Overhaul of U.S. food safety system is overdue
Support for overhauling the nation’s food safety system is nearly unanimous. Even the agriculture industry agrees, by and large, that current levels of inspection and tracking by the U.S. Food and Drug Administration are inadequate to safeguard the nation’s health.
Yet the Senate’s understandable immersion in healthcare reform has kept it from taking up the FDA Food Safety Modernization Act, and there’s a good chance the legislation won’t pass before Congress takes its winter break. Once it returns, there will be a limited window of opportunity before the campaign season cranks up.
The American public has waited too long for this legislation. There has been no major revision of the food oversight duties of the FDA, which is responsible for the safety of produce and processed foods, for more than half a century. Food inspections of most farms and processors are conducted once a decade. About 1% of imported food is examined.
A series of food-poisoning scandals has given agribusiness an ugly public image. A list of the recently tainted foods is enough to make the public remember and grimace: lettuce, spinach, cookie dough, peanut butter, salsa.
The House has passed its version of the bill, and the Senate version was approved by committee in November. The legislation has been honed to address the concerns of small farmers and producers. It would step up inspections, especially of the foods most at risk of contamination. It would create better coordination across agencies, begin a pilot food tracking system and authorize the FDA to force recalls of tainted products.
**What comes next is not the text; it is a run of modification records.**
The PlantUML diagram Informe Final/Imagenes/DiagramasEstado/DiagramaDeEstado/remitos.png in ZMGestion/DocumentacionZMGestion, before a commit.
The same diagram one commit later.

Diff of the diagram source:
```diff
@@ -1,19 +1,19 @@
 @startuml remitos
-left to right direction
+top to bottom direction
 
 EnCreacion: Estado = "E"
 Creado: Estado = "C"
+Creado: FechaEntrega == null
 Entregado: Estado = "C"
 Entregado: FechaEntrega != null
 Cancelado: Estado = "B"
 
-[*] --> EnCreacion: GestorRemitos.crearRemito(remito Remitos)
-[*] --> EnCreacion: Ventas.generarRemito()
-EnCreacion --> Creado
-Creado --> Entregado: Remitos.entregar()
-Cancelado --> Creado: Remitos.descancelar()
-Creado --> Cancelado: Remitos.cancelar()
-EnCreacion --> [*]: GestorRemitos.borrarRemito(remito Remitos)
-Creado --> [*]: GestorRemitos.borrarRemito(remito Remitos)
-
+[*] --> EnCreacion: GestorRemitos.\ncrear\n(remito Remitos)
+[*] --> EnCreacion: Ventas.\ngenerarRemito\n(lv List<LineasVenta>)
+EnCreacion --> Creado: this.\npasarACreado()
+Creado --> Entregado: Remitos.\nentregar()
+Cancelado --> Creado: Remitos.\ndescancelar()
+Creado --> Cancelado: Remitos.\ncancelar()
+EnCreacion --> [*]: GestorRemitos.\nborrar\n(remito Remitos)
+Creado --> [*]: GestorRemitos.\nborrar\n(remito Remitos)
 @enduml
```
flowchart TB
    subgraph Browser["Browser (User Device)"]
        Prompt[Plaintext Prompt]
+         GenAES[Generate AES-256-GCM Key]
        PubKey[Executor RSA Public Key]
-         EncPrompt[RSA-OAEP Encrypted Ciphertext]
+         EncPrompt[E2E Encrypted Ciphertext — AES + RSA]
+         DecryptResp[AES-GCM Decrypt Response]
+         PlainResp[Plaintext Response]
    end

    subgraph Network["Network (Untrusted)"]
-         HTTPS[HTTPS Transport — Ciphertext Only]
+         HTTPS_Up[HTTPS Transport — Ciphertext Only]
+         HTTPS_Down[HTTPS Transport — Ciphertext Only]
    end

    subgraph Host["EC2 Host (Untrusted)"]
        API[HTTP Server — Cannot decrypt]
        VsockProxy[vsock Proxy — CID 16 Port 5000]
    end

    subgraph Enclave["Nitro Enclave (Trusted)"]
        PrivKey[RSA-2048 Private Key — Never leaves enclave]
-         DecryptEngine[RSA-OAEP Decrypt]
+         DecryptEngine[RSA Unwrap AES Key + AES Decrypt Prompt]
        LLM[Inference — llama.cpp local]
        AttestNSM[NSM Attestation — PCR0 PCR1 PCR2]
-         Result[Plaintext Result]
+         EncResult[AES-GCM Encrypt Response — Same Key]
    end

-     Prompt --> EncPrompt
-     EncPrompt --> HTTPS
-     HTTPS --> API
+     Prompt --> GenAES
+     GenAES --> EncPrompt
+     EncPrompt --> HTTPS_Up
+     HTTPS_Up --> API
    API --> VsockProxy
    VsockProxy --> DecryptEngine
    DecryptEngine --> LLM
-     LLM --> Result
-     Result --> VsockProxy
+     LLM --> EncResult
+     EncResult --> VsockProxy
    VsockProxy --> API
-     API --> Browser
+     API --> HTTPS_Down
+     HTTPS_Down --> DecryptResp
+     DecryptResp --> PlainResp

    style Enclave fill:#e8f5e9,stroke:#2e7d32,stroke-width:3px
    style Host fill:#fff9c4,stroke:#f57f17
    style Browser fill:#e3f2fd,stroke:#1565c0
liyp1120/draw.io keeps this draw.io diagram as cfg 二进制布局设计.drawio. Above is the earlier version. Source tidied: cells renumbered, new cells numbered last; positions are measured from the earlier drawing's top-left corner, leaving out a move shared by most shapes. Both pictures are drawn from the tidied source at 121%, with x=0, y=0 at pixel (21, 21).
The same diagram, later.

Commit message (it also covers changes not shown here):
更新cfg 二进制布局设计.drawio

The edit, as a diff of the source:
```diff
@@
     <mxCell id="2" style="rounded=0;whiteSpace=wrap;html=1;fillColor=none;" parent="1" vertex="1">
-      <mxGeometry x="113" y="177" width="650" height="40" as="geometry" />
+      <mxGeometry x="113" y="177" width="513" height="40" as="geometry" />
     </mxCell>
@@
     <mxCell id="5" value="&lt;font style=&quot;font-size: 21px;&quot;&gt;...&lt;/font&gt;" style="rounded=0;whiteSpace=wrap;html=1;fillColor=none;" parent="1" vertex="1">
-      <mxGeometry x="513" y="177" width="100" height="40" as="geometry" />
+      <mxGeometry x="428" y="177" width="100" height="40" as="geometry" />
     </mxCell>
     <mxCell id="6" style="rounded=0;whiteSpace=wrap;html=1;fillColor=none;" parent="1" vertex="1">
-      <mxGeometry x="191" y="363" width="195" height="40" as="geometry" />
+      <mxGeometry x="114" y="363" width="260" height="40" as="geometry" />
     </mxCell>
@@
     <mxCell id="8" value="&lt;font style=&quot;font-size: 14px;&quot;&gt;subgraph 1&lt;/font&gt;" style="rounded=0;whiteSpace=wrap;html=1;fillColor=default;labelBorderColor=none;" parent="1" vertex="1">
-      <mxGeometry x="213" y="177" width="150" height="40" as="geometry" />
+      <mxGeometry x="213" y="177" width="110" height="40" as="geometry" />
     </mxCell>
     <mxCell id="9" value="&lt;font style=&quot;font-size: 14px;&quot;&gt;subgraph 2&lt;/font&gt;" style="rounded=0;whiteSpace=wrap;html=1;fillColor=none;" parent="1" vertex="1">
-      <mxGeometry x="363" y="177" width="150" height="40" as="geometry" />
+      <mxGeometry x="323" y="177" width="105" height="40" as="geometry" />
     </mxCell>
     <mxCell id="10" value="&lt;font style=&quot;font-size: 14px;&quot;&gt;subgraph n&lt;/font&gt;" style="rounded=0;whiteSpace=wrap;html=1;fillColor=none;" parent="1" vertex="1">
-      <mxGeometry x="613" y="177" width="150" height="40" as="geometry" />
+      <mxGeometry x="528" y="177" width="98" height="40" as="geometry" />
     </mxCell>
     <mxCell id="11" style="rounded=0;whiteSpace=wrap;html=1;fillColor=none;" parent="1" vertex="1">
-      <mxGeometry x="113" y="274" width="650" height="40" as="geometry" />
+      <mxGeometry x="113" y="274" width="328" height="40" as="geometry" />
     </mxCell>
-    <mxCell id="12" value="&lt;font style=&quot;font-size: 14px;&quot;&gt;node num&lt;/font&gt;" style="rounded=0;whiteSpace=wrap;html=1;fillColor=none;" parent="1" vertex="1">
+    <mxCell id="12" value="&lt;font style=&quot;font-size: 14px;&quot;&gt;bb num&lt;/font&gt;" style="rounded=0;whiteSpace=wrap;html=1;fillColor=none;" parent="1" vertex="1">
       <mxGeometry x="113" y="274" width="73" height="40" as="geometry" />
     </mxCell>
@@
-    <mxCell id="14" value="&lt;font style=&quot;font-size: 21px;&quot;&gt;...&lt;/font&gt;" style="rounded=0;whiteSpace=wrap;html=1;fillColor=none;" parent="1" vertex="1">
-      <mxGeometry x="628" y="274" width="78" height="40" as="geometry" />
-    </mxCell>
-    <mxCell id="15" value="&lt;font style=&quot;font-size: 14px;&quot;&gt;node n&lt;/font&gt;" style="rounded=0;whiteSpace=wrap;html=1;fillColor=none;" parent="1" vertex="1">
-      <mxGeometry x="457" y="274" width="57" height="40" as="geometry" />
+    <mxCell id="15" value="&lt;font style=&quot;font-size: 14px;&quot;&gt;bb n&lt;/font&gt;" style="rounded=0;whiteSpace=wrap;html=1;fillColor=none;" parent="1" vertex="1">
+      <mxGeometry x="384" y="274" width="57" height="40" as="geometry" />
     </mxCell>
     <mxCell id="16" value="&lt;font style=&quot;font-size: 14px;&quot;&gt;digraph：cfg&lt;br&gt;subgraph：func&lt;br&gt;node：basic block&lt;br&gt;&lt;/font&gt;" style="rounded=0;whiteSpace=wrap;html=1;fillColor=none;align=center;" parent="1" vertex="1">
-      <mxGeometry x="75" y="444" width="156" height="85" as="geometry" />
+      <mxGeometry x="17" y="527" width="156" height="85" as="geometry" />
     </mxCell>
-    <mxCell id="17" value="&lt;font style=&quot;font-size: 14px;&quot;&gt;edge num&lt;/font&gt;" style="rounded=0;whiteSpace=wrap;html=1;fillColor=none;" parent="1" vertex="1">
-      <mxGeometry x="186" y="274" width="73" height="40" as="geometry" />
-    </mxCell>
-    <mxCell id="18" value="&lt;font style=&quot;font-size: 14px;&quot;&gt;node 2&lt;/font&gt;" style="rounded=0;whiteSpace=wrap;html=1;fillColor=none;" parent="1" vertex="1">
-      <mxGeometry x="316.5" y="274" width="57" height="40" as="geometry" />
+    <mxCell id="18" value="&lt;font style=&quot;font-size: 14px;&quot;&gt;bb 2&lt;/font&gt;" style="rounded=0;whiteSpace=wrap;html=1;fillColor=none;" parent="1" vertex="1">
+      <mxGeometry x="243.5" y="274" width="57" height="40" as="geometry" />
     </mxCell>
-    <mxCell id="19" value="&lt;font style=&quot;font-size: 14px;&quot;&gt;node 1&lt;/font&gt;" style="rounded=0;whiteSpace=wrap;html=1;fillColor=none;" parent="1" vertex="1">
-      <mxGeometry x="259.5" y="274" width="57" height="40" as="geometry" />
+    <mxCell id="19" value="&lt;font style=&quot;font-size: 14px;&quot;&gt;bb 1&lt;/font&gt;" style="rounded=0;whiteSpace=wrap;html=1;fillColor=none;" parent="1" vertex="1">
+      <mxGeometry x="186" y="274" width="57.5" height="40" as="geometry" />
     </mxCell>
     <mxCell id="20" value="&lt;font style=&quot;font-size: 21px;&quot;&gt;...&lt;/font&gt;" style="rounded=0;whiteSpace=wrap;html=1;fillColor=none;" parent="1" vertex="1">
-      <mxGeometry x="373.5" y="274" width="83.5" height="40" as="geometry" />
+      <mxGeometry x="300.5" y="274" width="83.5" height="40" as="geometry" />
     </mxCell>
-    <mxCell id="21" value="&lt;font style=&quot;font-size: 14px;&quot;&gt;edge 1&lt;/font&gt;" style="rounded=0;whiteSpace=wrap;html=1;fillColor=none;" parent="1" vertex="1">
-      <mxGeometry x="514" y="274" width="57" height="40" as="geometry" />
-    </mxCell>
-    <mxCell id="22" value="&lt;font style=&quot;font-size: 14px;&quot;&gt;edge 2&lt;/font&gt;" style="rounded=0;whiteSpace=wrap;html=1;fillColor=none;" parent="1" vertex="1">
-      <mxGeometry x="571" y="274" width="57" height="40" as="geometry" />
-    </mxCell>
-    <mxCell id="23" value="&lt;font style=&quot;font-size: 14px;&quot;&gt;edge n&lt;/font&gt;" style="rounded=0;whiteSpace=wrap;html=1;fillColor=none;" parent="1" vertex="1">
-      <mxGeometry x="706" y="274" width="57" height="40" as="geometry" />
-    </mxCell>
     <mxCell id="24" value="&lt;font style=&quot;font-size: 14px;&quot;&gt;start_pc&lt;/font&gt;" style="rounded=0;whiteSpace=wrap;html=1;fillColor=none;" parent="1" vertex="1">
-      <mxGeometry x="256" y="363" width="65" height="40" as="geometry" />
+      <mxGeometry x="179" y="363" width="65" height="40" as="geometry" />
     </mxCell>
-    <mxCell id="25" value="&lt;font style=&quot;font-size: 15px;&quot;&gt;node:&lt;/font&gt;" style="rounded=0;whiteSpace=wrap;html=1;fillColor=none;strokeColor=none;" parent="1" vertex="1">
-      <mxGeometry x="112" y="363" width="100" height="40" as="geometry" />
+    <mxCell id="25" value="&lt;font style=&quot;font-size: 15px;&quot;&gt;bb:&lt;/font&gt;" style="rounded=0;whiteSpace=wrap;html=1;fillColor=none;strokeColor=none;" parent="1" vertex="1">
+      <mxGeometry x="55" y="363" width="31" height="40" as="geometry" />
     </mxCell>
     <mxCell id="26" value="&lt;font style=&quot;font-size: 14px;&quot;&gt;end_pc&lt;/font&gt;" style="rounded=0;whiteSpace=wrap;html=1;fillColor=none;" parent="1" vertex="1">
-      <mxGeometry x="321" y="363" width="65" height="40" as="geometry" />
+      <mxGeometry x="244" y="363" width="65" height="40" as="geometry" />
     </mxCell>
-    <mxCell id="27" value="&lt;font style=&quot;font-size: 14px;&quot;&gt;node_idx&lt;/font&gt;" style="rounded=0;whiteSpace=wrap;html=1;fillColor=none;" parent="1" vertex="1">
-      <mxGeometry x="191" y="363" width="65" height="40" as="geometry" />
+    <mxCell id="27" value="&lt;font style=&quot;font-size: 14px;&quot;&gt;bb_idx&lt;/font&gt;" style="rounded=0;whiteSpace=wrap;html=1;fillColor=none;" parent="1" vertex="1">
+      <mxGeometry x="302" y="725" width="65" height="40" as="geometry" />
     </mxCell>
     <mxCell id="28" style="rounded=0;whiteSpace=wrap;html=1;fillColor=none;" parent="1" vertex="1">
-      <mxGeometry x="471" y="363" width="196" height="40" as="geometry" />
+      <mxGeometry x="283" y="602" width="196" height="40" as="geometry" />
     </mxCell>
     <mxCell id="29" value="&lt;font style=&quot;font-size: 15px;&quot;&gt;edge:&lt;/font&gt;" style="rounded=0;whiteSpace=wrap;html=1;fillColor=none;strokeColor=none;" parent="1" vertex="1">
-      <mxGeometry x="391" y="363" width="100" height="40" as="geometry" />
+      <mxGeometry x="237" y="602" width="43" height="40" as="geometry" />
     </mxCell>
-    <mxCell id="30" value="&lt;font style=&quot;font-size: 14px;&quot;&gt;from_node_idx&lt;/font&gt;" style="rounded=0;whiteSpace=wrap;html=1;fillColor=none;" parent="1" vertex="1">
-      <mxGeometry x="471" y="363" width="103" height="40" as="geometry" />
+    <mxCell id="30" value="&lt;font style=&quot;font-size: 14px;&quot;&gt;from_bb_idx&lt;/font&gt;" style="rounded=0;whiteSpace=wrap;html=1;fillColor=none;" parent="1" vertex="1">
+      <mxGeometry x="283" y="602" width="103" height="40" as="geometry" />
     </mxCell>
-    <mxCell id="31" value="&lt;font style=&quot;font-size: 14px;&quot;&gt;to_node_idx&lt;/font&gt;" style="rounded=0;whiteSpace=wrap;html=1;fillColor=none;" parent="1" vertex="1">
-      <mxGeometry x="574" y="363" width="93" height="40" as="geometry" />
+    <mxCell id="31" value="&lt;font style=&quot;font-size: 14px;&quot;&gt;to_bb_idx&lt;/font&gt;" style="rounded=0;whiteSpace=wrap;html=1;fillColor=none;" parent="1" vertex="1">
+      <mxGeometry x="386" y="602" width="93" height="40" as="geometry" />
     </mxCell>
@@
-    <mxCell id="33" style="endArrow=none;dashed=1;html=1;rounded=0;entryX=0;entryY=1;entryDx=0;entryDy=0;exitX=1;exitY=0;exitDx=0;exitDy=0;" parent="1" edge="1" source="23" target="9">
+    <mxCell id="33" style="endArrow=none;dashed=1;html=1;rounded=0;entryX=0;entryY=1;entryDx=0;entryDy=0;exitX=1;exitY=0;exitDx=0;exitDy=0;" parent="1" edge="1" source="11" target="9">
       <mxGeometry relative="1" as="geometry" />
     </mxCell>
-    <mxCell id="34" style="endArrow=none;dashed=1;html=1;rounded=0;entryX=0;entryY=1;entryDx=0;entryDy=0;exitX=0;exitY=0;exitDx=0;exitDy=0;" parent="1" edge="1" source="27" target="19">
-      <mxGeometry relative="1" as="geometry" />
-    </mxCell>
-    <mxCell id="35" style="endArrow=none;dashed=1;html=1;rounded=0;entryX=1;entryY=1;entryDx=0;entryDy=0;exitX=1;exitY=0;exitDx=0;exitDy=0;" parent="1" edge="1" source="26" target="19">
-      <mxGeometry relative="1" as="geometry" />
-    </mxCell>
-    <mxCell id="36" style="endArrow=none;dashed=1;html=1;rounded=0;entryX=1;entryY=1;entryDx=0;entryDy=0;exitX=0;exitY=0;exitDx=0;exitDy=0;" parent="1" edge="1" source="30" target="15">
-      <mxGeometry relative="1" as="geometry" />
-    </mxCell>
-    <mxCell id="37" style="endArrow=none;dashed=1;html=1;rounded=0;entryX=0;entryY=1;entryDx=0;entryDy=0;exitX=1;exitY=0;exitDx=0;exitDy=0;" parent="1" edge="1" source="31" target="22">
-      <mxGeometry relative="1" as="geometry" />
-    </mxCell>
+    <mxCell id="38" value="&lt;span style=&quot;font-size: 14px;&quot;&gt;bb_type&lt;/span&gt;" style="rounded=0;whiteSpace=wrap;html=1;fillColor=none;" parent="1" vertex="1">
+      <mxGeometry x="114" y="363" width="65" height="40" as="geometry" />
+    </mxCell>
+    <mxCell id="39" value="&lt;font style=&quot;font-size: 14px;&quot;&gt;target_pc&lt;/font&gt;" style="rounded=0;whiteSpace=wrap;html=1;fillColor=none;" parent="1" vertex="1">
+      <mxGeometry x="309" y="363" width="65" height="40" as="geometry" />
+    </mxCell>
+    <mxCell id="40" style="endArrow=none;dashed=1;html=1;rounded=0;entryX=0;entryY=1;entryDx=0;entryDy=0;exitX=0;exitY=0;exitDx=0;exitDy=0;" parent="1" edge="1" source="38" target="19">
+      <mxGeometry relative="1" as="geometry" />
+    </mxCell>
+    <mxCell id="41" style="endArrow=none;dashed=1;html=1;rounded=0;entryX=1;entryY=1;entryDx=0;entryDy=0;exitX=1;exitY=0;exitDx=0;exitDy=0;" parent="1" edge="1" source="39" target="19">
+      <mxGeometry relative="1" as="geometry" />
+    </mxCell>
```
Food poisoning sickens 76 million Americans each year -- that’s 50% more than have been stricken with swine flu -- and kills 5,000. Passing the food safety act is another vital way for Congress to protect the public’s health.